Home MusicInterviews Barely Legal is piecing it all together

Barely Legal is piecing it all together

by Guillaume Laberge March 16, 2021
Barely Legal is piecing it all together

The eight-man, Florida-based collective is ready to explode

Hip hop collective Barely Legal sound like they’re performing fresh off a sugar high. Coming out of the Florida music scene strongly, the eight-member collective from Tampa Bay is here to focus on themselves individually — and as a group.

Four of them make the music and the rest are the digital media team and the manager; all of them living together and progressing on a journey towards success. The four musicians are rappers Chowder Band$, JØ, Kid Dre and singer Miguel Morales. The collective are fresh off their first mixtape, Barely Legal Tapes, Vol. 1, which was released in late January.

Barely Legal may be new, but its four artists all have individual singles and solo projects under their belts from before their collaboration. They came together as Barely Legal in the summer of 2019, but only released their first single in November of 2020, with the track “Money Where Your Mouth Is,” showcasing Kid Dre and Miguel Morales, who teamed up to deliver a sweet and catchy tune with a lot of flavour.

The collective received a lot of praise, with some fans even comparing them with groups such as BROCKHAMPTON, and the notorious rap label Dreamville. Though their high number of members are reminiscent of BROCKHAMPTON, they don’t see themselves as a product of that group’s music.

“We don’t really get a lot of influence from them because we know that the sound we have is different than everyone else’s, so we don’t really like to put ourselves in the same box that they are in, but I can see how a lot of people would think that they crawled so we could run,” said Kid Dre.

Although it is their main focus at this time, Barely Legal is not a rap group – it’s a collective — and all members are also focused on their individual projects, said Kid Dre.

On Barely Legal Tapes, Vol. 1, Barely Legal exemplifies its members’ abilities by playing with a lot of different sounds and by hopping on different instrumentals, which allows them to show both their smooth and aggressive sides. The four artists work hand in hand to deliver the mixtape’s 18 tracks.

The boys mostly rap on the record while trying to touch every sound possible. They succeed in doing it by hopping on hype songs like “Gawd Dammit Amerikkka” and “Fuck,” and on classic boom bap beats like on “Creep” and “Saturday Morning Cartoons,” or even on chill laid back songs like “Choices” and “Decisions.”

Having a gifted singer like Miguel in the collective adds another dimension to their tracks. From beautifully sung hooks ranging from a variety of genres, like the songs “Too Fast,” where Miguel sings parts in Spanish, to songs like “Take It Slow,” which is a smooth dancehall track.

“I think the creative process behind the album was trying to get a large body of work that could highlight each artist’s individual skill and try to mix them together to make a masterpiece,” said Kid Dre.

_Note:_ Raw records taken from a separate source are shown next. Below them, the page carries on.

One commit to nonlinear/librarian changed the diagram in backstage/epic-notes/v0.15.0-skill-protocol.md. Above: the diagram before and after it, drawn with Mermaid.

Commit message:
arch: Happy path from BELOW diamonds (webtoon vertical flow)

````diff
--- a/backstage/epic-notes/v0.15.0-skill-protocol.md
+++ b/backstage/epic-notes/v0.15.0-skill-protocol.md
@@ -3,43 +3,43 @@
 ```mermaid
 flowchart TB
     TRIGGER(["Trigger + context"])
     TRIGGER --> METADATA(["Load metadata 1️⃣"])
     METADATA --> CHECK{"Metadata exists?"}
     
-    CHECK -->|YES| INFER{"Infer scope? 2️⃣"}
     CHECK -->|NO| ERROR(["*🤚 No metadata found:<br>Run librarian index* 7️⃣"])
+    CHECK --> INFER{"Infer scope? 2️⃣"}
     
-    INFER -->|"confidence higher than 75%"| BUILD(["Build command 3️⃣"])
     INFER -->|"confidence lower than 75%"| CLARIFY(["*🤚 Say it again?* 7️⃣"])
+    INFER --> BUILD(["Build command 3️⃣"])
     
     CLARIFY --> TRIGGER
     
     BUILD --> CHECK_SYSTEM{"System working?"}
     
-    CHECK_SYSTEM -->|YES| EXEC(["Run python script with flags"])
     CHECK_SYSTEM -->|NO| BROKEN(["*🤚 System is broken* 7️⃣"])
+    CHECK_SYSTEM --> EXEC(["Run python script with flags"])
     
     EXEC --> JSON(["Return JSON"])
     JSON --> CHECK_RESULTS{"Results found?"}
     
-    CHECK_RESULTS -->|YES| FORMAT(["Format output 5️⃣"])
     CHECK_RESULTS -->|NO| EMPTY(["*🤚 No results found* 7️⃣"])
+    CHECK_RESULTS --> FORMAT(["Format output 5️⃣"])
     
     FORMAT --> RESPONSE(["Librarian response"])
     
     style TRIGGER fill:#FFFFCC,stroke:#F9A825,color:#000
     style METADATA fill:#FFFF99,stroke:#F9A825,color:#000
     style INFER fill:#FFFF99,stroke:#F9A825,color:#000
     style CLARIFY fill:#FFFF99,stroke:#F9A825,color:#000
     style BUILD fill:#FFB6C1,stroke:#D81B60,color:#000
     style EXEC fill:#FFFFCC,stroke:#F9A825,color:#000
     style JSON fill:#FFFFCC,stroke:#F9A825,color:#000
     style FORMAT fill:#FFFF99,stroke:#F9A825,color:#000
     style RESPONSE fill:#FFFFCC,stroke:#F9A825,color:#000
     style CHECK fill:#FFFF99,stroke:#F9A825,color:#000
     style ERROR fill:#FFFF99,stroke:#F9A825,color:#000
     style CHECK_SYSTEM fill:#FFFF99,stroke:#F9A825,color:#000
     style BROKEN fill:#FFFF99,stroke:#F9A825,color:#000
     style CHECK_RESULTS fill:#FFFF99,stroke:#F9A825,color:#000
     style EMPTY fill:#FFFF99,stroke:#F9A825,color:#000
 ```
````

The four artists in Barely Legal can hold their own individually, but their talent comes to fruition when they combine forces on songs. They feed off of each other’s energy, motivating themselves to give it their all.

“There are times I came in the studio completely angry and sad, times where I didn’t even wanna be there, but I see Miguel in his zone and it puts me in my zone. There is always someone to pick up where you slack even though there is no slacking allowed,” said JØ.

The third track of the project, “Sugar Rush,” started to catch fire, with a TikTok video promoting the song surging past 100,000 likes, and with 128,000 listens on Spotify. The song is a high energy banger featuring Kid Dre and Chowder Band$, that sees both of them go completely ballistic.

Despite having a small initial buzz surrounding their name with “Sugar Rush,” in their heads, they aren’t remotely close to where they see themselves in the future.

“We want to make music to inspire the youth and to go to work, quit their jobs and start grinding,” said Kid Dre.

In a closing thought, JØ pondered the group’s future: “We are working on a lot and we are not gonna stop working on it, and once we finish what we are working on, we are gonna go from there, and start working on a lot more.”

 

Related Articles